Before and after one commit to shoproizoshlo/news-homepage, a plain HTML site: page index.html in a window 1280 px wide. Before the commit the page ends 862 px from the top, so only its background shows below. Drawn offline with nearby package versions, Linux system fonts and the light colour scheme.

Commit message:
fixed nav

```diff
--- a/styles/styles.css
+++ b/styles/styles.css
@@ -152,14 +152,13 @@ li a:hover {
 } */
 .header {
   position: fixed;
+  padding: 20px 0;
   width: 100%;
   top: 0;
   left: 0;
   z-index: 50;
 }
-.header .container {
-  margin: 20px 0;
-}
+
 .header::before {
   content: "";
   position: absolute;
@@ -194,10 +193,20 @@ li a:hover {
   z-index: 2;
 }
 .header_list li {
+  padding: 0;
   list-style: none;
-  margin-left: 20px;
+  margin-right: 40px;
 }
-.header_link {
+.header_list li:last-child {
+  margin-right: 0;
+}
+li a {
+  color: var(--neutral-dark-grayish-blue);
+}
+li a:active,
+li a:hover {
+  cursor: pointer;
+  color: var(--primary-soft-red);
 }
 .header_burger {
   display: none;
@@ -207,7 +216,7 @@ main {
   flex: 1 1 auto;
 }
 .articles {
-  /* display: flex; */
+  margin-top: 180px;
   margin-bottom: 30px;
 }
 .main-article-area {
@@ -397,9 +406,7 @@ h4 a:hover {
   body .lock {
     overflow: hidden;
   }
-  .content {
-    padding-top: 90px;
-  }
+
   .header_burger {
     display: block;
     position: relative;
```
------------------------------------------------------------
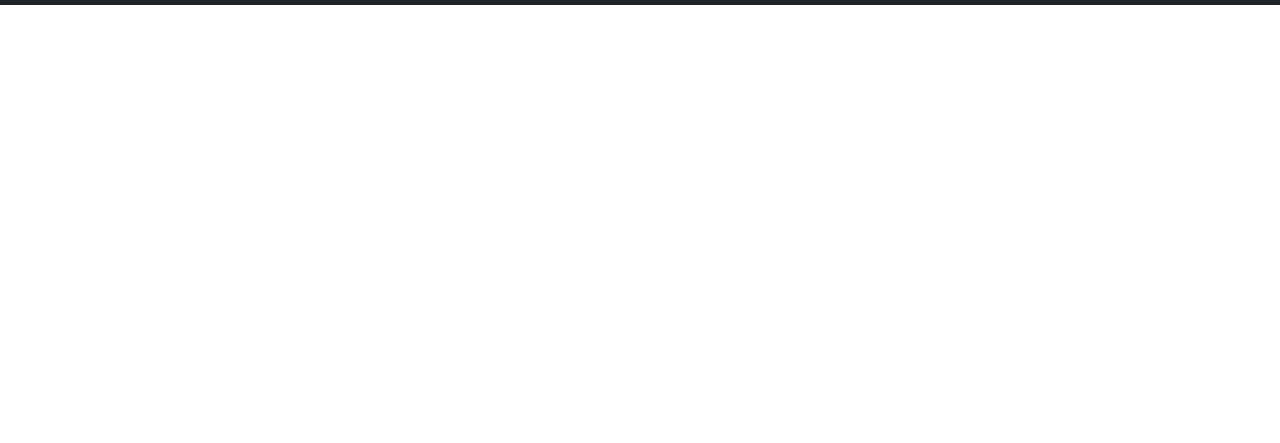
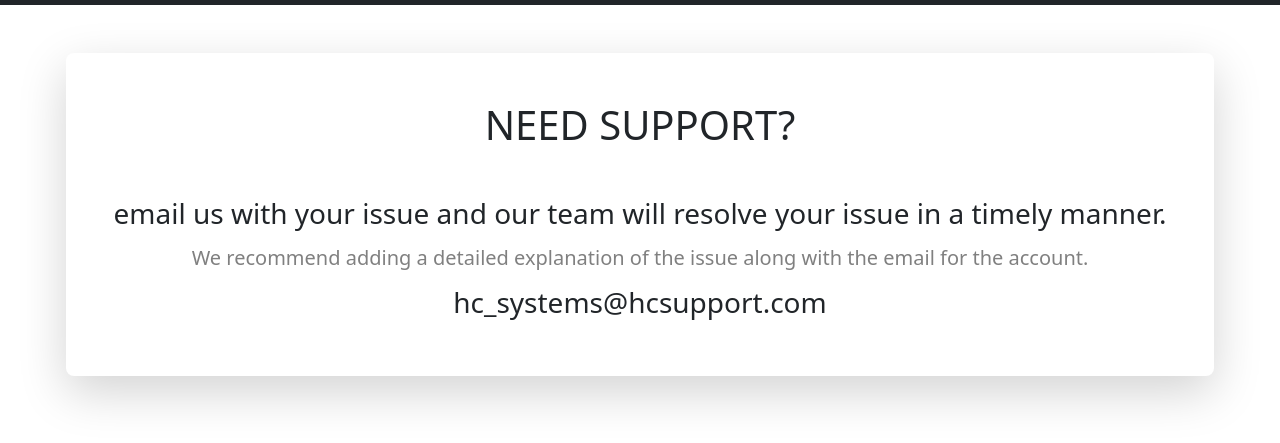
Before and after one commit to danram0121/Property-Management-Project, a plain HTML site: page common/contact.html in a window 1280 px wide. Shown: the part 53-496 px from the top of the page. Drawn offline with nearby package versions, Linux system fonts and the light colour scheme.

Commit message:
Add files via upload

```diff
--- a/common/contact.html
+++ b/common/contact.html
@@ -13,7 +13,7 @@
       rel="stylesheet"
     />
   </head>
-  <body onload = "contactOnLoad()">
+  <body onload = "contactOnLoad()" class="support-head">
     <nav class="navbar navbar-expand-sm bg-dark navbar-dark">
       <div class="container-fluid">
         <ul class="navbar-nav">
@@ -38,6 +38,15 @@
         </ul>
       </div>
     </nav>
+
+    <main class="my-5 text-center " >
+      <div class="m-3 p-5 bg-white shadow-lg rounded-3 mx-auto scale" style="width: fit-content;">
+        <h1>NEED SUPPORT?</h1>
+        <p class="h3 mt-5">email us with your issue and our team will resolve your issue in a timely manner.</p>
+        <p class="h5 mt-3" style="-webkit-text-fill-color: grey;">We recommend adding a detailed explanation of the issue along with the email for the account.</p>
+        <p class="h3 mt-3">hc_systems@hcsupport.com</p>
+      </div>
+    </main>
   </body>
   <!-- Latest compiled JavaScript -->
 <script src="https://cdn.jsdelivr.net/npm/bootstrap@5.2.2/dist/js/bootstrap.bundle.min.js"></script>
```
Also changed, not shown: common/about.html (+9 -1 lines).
------------------------------------------------------------
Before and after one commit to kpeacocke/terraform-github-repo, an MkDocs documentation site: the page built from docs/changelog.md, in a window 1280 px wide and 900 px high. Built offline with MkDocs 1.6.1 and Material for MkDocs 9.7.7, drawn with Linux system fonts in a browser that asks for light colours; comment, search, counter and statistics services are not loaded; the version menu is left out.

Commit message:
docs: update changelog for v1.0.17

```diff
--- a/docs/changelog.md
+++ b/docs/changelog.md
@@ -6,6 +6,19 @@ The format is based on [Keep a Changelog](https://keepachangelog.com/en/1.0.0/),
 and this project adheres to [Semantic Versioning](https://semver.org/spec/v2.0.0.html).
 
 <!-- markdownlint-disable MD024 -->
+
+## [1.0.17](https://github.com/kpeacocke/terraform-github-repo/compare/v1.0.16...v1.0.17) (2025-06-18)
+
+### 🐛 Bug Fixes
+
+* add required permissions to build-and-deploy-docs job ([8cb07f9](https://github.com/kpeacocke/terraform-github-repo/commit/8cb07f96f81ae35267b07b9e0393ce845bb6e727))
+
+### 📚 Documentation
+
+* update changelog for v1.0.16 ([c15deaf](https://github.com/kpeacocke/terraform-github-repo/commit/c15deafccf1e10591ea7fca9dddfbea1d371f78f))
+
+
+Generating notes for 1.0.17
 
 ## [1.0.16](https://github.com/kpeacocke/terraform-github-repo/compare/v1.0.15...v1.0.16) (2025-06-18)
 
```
------------------------------------------------------------
■ Task requirements ■
Look through the listing above and copy each line where the string "index" occurs.

■ Solution to this task ■
Before and after one commit to shoproizoshlo/news-homepage, a plain HTML site: page index.html in a window 1280 px wide. Before the commit the page ends 862 px from the top, so only its background shows below. Drawn offline with nearby package versions, Linux system fonts and the light colour scheme.
   z-index: 50;
   z-index: 2;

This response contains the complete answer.